Romans 8 is all about living in the gracious, wide open spaces of spirit focus, spirit life, where I can stop should-ing and could-ing on myself, stop questioning my every move and every pause, and simply walk ahead into whatever God has for me. Believing God will go before me. Believing there is a way to walk somewhat blindly into something you know nothing of, yet do because… it’s intriguing, drawing, compelling, offering more than what simply is the mundane superficiality of life, most days.

This way involves SURRENDER, and I don’t entirely understand what that means in a practical, rubber hits the road, type of way. I want to know. I want to live a SURRENDERED life.

On Sunday morning, after the talk part, we are each given a piece of red paper (blood red, valentine red), and invited to write down something we feel we might leave, deal with, acknowledge before God, something standing between us and the simple and profound way of spirit surrendered living.  And I know what it is, right away. I scribble down not good enough, and take my red paper up to the communion table, to the shredder provided, and push that paper in, and listen while the machine pulls apart the words I’ve been living. I surrender these words to the shredder… and at that moment, surrender to God…

Not good enoughnot good enough… not good enough.

And then I gently take a small piece of bread and a tiny cup of wine in my hand, and go back to my seat, and silently pray to, in the words of John Terpstra, “the one who won us over,” who says with his last breath, I am enough. His life for my freedom. His life for my spirit surrendered life. Jesus, who turns it all upside down and asks me to stop keeping score for myself and everyone else. Jesus who wants me to empty myself of me so he can fill me with something better. I say these words without knowing what they truly mean. What this really looks like in my real life.

Boy with cross

Boy with cross (Photo credit: Eileen Delhi)

I will be thinking on this for a while. I want to live this simple yet profound truth. Not to be great. Not even to be good. But to take the focus off me entirely, and put it back on the one who won me over. I wonder if I can really do it? Can anyone really do it?
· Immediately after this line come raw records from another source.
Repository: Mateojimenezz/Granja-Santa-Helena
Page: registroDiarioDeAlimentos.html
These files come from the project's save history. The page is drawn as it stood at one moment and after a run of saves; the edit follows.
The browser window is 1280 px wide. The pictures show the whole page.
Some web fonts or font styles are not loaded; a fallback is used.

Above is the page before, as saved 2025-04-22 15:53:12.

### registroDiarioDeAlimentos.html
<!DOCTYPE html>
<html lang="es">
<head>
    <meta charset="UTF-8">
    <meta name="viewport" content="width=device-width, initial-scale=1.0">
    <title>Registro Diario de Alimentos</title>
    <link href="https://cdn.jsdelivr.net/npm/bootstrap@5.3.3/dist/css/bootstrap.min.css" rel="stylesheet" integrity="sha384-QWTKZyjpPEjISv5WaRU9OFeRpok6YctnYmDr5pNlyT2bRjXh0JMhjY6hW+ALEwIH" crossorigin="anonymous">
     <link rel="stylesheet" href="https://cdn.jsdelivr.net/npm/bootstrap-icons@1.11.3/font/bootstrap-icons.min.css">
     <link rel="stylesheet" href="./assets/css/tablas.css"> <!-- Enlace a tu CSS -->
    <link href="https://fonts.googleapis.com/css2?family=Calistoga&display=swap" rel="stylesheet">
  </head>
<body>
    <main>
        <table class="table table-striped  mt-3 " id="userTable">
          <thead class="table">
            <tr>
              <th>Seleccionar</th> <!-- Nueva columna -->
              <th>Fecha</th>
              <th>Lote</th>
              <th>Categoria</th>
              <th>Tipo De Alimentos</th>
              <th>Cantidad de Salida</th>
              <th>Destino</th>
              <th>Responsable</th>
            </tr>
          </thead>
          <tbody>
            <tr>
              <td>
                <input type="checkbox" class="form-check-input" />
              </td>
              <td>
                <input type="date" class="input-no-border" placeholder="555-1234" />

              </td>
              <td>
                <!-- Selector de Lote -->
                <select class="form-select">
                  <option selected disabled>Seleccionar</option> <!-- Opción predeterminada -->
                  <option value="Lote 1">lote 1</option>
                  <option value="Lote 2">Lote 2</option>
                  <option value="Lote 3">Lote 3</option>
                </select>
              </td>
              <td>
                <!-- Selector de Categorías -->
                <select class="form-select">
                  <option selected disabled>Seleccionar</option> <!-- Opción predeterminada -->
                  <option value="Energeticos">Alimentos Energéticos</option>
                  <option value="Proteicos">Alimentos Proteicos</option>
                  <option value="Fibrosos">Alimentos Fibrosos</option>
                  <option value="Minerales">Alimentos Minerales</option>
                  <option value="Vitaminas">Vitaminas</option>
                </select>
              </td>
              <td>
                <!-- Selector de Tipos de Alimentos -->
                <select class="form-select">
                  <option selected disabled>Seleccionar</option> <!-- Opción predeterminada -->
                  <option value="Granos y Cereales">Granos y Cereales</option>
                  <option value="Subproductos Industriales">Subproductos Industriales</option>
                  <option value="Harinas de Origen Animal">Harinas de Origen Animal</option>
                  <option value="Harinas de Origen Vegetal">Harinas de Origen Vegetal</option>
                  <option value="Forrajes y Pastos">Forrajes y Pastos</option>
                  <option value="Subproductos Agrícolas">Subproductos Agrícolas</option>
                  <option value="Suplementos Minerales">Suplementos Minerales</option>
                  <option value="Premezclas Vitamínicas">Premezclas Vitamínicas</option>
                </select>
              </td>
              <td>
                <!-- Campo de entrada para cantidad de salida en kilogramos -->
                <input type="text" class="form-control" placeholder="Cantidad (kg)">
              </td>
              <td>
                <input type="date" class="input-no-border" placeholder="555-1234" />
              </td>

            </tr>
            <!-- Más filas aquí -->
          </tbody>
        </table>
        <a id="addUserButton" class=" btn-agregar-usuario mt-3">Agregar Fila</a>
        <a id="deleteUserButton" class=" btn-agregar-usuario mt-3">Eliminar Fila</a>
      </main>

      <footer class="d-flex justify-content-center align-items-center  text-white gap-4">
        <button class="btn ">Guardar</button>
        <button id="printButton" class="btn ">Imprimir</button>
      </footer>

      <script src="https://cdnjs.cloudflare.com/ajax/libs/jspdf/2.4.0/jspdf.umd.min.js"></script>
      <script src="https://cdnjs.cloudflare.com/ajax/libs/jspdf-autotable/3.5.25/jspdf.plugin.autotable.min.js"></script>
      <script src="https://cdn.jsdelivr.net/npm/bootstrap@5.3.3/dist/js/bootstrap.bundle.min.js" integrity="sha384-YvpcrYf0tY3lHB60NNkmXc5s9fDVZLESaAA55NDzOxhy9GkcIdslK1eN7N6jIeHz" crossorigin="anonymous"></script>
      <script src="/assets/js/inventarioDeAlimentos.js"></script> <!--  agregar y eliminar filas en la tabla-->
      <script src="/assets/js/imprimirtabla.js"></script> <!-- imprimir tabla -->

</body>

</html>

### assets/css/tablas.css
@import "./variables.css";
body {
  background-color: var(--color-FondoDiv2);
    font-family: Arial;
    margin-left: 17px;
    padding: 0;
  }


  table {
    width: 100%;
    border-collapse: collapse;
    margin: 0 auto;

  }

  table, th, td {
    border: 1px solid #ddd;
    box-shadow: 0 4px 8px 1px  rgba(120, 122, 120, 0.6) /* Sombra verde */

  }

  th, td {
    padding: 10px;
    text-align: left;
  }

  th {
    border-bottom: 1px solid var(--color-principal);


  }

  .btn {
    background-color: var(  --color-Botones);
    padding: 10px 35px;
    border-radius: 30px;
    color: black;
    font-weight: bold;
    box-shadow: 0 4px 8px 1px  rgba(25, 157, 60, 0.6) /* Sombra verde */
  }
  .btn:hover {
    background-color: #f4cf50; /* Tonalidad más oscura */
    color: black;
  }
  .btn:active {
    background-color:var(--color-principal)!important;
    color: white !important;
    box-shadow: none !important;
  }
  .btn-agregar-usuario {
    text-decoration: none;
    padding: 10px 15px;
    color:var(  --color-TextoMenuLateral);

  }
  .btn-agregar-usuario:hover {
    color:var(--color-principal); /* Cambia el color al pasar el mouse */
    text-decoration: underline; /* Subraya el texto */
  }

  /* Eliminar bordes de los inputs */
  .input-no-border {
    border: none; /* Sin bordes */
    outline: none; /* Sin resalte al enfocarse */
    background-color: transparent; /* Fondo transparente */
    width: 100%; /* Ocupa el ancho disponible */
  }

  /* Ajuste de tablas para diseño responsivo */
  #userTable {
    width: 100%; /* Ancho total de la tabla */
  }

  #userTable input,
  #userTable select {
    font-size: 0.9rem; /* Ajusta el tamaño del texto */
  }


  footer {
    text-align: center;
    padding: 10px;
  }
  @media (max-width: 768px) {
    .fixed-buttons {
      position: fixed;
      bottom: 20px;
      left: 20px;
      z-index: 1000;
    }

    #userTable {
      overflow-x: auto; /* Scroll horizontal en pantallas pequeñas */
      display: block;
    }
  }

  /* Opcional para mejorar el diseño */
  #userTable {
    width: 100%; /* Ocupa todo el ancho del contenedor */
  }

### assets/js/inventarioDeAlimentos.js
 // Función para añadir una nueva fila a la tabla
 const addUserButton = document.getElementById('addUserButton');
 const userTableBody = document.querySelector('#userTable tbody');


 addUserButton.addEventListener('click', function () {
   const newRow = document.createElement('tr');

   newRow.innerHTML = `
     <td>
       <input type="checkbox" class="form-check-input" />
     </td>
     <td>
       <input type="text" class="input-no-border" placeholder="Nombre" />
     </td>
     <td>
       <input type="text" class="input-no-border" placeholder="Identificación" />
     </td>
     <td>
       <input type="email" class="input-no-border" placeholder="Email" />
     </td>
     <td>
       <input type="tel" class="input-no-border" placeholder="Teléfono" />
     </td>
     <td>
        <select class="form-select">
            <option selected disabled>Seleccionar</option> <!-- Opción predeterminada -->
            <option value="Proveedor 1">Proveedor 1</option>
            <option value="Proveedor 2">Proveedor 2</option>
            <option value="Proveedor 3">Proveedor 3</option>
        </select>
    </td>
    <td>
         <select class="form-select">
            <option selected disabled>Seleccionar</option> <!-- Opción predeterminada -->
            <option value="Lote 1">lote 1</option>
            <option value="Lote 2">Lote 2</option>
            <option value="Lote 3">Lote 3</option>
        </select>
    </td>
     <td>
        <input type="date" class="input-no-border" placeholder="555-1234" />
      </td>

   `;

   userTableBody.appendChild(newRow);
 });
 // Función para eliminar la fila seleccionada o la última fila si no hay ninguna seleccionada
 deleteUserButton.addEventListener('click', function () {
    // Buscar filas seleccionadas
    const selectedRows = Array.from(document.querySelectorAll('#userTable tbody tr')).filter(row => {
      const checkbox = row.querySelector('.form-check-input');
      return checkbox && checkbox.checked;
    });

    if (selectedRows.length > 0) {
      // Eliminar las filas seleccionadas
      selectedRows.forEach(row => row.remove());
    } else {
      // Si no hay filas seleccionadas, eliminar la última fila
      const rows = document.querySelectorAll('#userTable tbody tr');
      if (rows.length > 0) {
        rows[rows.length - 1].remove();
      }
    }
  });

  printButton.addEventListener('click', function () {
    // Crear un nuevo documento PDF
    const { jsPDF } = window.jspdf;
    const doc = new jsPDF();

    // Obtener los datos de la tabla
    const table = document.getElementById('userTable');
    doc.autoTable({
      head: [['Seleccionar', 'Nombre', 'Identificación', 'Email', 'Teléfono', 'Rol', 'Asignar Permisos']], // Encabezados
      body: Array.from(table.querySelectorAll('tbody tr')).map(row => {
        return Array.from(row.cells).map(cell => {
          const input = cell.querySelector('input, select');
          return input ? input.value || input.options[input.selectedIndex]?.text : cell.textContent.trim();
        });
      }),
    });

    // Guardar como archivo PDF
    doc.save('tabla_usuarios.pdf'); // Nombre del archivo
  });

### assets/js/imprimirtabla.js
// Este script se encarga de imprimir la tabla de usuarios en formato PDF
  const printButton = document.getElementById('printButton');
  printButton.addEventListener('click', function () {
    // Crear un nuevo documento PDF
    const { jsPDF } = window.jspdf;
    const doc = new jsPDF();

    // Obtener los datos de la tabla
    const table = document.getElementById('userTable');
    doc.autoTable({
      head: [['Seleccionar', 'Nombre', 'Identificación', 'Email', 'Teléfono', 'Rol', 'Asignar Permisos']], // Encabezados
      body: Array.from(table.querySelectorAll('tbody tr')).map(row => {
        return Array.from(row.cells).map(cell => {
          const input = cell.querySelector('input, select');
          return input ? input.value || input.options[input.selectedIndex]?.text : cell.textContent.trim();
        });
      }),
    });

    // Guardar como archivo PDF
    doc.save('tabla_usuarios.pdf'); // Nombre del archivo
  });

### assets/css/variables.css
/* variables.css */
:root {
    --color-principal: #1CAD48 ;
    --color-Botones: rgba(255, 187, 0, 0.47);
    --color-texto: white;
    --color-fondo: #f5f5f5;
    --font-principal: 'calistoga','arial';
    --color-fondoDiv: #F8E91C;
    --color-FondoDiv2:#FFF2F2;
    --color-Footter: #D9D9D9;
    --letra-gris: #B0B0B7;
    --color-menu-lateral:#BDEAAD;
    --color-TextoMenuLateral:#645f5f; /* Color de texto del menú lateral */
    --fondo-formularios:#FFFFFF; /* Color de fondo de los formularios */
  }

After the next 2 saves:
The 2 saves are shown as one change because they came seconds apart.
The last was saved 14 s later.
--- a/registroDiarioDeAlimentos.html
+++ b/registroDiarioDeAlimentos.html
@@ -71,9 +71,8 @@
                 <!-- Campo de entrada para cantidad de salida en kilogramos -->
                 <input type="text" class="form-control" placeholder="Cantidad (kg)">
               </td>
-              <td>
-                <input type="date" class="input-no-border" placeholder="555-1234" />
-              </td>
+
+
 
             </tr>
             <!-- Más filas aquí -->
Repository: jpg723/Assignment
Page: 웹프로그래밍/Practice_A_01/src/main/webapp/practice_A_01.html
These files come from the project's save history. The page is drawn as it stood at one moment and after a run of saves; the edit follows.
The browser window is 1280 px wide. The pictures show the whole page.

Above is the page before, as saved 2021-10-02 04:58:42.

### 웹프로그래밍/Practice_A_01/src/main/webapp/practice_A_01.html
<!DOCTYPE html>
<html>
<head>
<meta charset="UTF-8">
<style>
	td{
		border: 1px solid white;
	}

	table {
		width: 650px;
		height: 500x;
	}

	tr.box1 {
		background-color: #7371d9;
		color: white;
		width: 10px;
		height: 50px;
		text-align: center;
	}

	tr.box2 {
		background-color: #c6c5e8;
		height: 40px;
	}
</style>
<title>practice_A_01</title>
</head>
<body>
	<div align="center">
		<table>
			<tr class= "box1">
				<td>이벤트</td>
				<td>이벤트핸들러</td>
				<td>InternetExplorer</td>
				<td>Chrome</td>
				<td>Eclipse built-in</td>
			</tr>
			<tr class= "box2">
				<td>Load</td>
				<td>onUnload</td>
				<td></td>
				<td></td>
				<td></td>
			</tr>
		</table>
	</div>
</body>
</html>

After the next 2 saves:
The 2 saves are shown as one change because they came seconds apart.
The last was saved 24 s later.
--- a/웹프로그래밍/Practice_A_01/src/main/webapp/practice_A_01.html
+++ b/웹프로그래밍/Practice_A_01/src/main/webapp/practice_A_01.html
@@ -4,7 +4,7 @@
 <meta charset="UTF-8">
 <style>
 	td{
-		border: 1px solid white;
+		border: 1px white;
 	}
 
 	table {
Can I capture the wonder of a simple crumb of bread and wash of wine, surrender what hinders, carry significance into Lent, find sustenance enough for a new way of living?

Are you with me… is it possible?

SDG, Lesley-Anne